Pointedly, Wayne says at the end of the film, “A hero can be anyone.” Indeed, one of the major themes of The Dark Knight Rises is the consequences of the mistake made in The Dark Knight. By holding up Harvey Dent, in particular, as a bright role model, Batman and Gordon were forced to cover up his crimes committed as Two-Face. That cover-up led to some of the bad things that happened in the third film.
“A hero can be anyone. Even a man doing something as simple and reassuring as putting a coat around a young boy’s shoulders to let him know that the world hadn’t ended.” — The Dark Knight Rises
Usually, World War II movies (and historical war movies in general) tend to narrow their spotlight to one man, one hero maybe a few, and that often works; we’re made to care about a soldier because of where he came from, what he left at home, and who he is. We’re meant to sympathize with him and thus want him to live. And if he’s a hero, then the film’s drama and tension — and, usually, inspirational triumph — come from watching this person whom we’ve come to care about succeed. In short, we’re expected to care about this person because they’ve become, however temporarily, a sort of friend(character, self).

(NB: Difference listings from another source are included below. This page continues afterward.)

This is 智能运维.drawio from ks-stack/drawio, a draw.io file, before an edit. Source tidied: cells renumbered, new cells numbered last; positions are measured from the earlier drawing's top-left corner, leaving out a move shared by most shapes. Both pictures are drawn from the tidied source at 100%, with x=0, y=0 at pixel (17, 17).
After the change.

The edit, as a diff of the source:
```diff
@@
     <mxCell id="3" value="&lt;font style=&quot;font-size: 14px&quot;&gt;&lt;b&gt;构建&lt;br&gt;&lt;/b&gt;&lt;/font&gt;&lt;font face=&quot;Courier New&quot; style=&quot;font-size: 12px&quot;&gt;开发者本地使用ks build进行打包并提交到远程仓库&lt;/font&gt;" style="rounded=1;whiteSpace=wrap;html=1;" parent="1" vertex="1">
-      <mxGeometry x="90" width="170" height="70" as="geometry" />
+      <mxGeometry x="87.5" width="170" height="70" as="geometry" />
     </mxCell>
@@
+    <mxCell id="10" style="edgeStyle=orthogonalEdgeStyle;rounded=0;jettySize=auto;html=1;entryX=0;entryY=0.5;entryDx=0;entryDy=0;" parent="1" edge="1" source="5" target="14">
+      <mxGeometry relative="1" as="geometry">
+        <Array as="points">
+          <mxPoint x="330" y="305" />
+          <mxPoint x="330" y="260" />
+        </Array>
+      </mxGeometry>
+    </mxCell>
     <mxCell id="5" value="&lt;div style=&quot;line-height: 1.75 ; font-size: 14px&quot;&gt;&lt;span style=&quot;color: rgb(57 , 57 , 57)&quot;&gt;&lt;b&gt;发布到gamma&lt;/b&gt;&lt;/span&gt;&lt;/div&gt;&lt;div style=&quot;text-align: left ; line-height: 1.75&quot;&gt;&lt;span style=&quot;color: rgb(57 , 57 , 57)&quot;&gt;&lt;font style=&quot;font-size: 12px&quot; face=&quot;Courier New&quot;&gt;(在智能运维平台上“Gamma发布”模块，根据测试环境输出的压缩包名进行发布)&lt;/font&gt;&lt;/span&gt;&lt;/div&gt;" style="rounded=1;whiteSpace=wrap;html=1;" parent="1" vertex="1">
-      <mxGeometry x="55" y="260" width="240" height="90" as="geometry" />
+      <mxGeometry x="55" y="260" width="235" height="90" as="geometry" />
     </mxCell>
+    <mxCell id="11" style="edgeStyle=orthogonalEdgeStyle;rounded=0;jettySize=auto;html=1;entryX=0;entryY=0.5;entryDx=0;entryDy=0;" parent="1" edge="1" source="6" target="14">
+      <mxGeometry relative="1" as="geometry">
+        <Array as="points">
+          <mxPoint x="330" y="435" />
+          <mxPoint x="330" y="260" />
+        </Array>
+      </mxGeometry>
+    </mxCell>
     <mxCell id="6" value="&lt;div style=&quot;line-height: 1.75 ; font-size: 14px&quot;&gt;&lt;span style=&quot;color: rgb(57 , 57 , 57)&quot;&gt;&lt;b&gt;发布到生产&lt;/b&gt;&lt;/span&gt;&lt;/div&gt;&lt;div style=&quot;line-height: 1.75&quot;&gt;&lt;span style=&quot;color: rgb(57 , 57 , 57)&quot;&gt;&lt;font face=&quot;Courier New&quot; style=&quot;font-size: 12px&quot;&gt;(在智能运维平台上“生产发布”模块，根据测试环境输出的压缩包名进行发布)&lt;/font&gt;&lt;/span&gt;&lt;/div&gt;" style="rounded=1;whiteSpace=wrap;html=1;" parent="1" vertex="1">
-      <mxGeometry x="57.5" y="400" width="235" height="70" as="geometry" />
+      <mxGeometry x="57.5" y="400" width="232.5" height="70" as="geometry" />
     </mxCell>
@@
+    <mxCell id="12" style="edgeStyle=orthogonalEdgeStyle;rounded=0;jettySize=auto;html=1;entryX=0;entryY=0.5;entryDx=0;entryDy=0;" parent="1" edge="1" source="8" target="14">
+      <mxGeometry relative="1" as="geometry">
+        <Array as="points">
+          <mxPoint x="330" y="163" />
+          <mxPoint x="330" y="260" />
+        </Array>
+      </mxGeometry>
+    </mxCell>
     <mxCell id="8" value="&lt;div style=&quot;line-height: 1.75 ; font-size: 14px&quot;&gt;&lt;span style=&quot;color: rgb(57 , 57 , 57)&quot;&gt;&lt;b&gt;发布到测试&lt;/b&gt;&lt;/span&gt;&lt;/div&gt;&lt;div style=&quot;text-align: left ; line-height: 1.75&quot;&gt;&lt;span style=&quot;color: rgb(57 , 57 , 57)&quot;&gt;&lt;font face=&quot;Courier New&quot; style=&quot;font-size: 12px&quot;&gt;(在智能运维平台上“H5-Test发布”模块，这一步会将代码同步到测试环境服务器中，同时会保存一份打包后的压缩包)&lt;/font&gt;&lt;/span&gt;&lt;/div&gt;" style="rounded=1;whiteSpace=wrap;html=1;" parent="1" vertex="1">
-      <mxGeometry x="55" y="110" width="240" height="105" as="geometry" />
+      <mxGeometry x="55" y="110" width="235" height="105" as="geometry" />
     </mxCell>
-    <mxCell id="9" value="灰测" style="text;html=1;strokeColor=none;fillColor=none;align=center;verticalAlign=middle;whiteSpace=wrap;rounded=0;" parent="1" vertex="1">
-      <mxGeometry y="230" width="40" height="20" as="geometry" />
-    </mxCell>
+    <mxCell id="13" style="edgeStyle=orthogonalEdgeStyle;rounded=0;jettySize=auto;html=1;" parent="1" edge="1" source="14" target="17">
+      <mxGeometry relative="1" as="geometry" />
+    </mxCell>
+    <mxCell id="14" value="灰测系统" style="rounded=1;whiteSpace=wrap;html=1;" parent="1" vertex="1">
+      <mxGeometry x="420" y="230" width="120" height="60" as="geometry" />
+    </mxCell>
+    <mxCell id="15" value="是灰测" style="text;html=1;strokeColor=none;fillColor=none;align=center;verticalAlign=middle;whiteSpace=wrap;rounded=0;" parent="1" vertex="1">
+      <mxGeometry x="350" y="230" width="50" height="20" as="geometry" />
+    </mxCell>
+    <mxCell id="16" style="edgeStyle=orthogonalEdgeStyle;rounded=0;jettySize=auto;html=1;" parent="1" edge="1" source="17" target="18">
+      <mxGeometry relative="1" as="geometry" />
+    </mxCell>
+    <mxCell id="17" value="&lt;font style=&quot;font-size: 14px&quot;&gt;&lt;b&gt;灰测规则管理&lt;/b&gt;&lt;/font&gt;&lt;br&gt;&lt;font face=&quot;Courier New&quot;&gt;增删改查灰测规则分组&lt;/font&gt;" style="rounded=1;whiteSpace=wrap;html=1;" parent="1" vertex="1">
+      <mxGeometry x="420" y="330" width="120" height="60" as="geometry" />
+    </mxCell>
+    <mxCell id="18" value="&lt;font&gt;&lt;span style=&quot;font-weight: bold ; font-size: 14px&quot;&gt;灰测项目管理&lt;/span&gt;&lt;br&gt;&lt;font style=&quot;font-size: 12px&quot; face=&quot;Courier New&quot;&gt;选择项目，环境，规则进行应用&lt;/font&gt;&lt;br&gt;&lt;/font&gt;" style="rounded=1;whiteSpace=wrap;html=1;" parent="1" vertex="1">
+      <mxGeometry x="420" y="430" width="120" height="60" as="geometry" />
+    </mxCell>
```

In Dunkirk, the closest that Dunkirk comes to this mode of storytelling is in the fishing boat sections, where three men who aren’t part of the military don’t have to be asked twice to head off and do their duty. But even then, we get scant information about them — enough to make us care about their fates, but not much more. The true hero is one who conquers his own anger and hatred .The true hero is that nobody remembers what they meant to do. We only remember what they do.